“Throughout the state and the country, you’re seeing consolidation in the industry,” said Robert Garrett, president and CEO of Hackensack University Medical Center. “There was almost a frenzy that started after health care reform was passed two years ago, and that frenzy has continued and accelerated. I think standalone hospitals that traditionally had no interest in joining a system or network are now rethinking those positions, because they’re wondering can they survive on their own in the future.”

Earlier this month, Hackensack UMC, along with partner LHP Hospital Group Inc., filed an application with the state Department of Health and Senior Services to take ownership of Mountainside Hospital from Kentucky-based Merit Health Systems LLC. That partnership continues to move forward on its plans to reopen the once-freestanding Pascack Valley Hospital, in Westwood, which shut its doors in 2007.

James Orlikoff, president of Orlikoff and Associates Inc., an international health care consulting firm in Chicago, told the New Jersey Hospital Association at the organization’s annual meeting in January that many factors contribute to the economic pressures being placed on hospitals, including some that are out of executives’ control.

“If nothing else had changed, if we were still in the middle of an economic boom, if we weren’t struggling with globalization, just the baby boom alone and the unprecedented impact of the largest and wealthiest generation in history retiring at the same time … would fundamentally destabilize and force us to restructure the economy and think about how we deliver health care services,” Orlikoff said.

Orlikoff also cited the pace of health care spending out-growing the national gross domestic product, changes to insurance reimbursement models and health care reform legislation as impetus for hospitals to change their business models.

Chilton Hospital, in the Pompton Plains section of Pequannock, is among them.
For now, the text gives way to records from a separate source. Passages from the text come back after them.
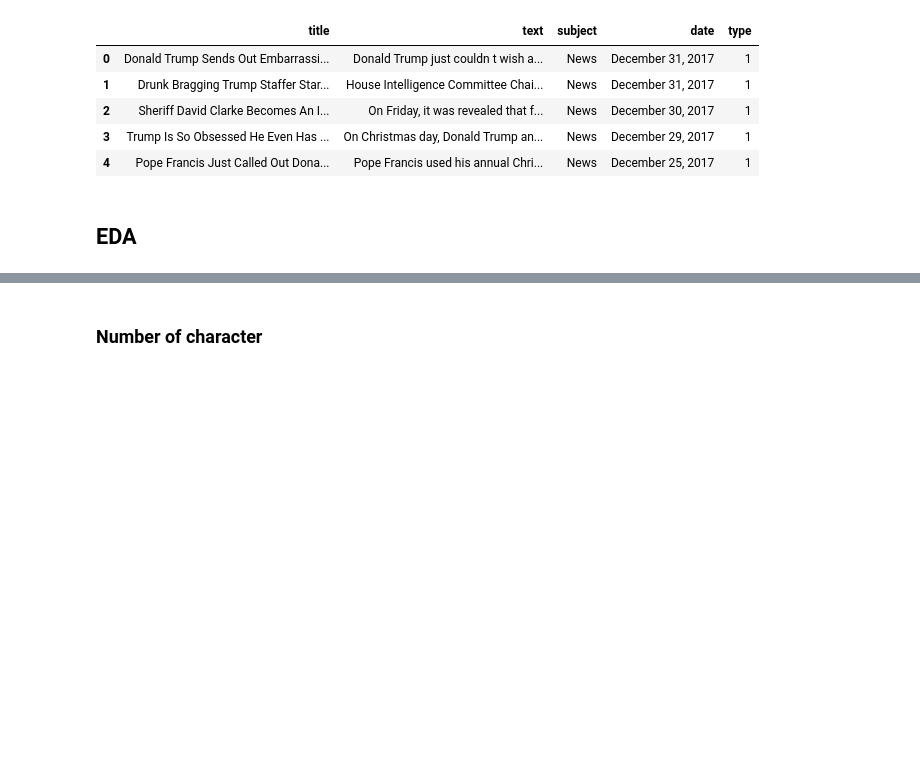
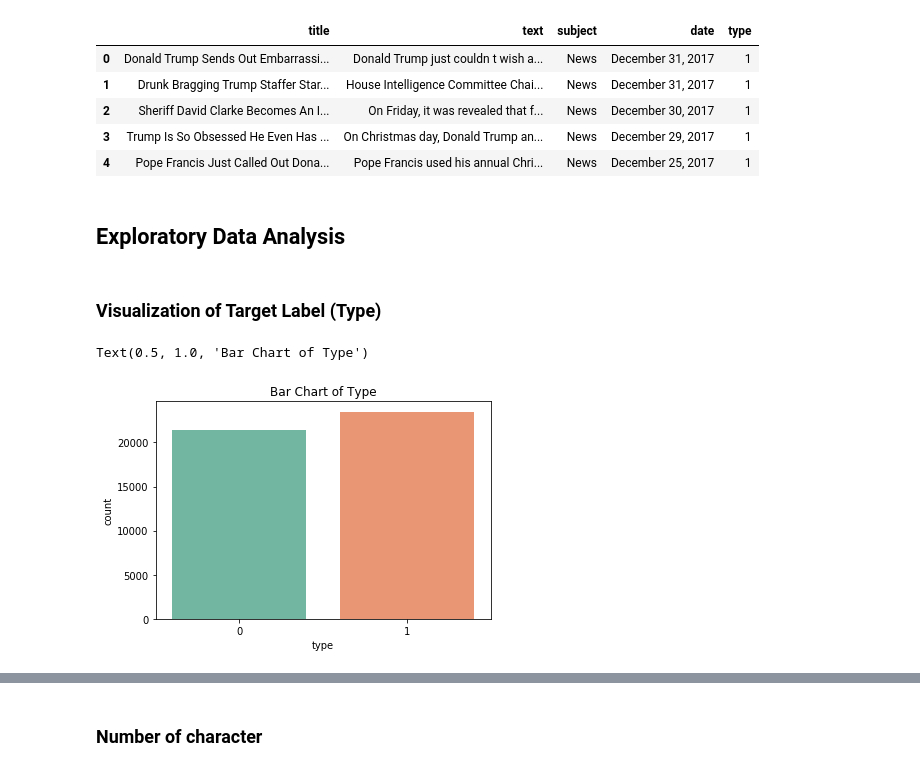
Before and after one commit to nathasyae/fake-news-prediction, a Jupyter notebook: Fake_News.ipynb, the cells around one changed output, grey strips where cells are left out. Saved outputs shown, nothing was run; the diff lists cells and outputs as text; code cells hidden in the pictures; blank space fills up the shorter version.

```diff
--- a/Fake_News.ipynb
+++ b/Fake_News.ipynb
@@ -78,5 +78,13 @@ df.head()
 | 2 | Sheriff David Clarke Becomes An I... | On Friday, it was revealed that f... | News | December 30, 2017 | 1 |
 | 3 | Trump Is So Obsessed He Even Has ... | On Christmas day, Donald Trump an... | News | December 29, 2017 | 1 |
 | 4 | Pope Francis Just Called Out Dona... | Pope Francis used his annual Chri... | News | December 25, 2017 | 1 |
-# %% [markdown]
-## EDA
+# %% [markdown]
+## Exploratory Data Analysis
+# %% [markdown]
+### Visualization of Target Label (Type)
+# %%
+ax = sns.countplot(x = "type", data = df, palette = "Set2")
+ax.set_title("Bar Chart of Type")
+# %% [output]
+Text(0.5, 1.0, 'Bar Chart of Type')
+[figure, added]
```
Also changed, not shown: parts of 17 cells of this notebook.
Hospital executives announced to its staff Feb. 3 that a strategic positioning committee, comprised of board members and hospital administration, had been formed to evaluate options for partnerships or mergers.

Anna Scalora, director of marketing and public relations for Chilton, said there have been no formal meetings with potential partners, but it is well known in the industry that the hospital is in the game.

“It’s ubiquitous — it’s what every hospital system is talking about right now,” she said.

Another Morris County-based health system hopes to announce a partnership in the spring. St. Clare’s Health System, which operates four hospitals in Boonton, Denville, Dover and Sussex, and its parent company, Englewood, Colo.-based Catholic Health Initiatives, issued a request for proposals for partnerships in October. A spokeswoman said the board is evaluating a number of proposals; Catholic Health Initiatives said in a statement it hopes to replicate previous success in creating partnerships.

Not every hospital is convinced it needs to partner to survive the shifting landscape. Holy Name Medical Center, of Teaneck, had an offer on the table from Ascension Healthcare Network, but the hospital turned down the offer in early fall, according to Jane Ellis, vice president of marketing.

She said the hospital doesn’t have any plans that “deviate from business as usual.”

“We’re mainly setting our goals on trying to be financially efficient,” Ellis said. “We also recognize that health care is rapidly changing, and we’re putting together programs and services that will help us from wellness and prevention to end-of-life care. We provide service lines that go across the spectrum of aging … we are moving rapidly along those lines.”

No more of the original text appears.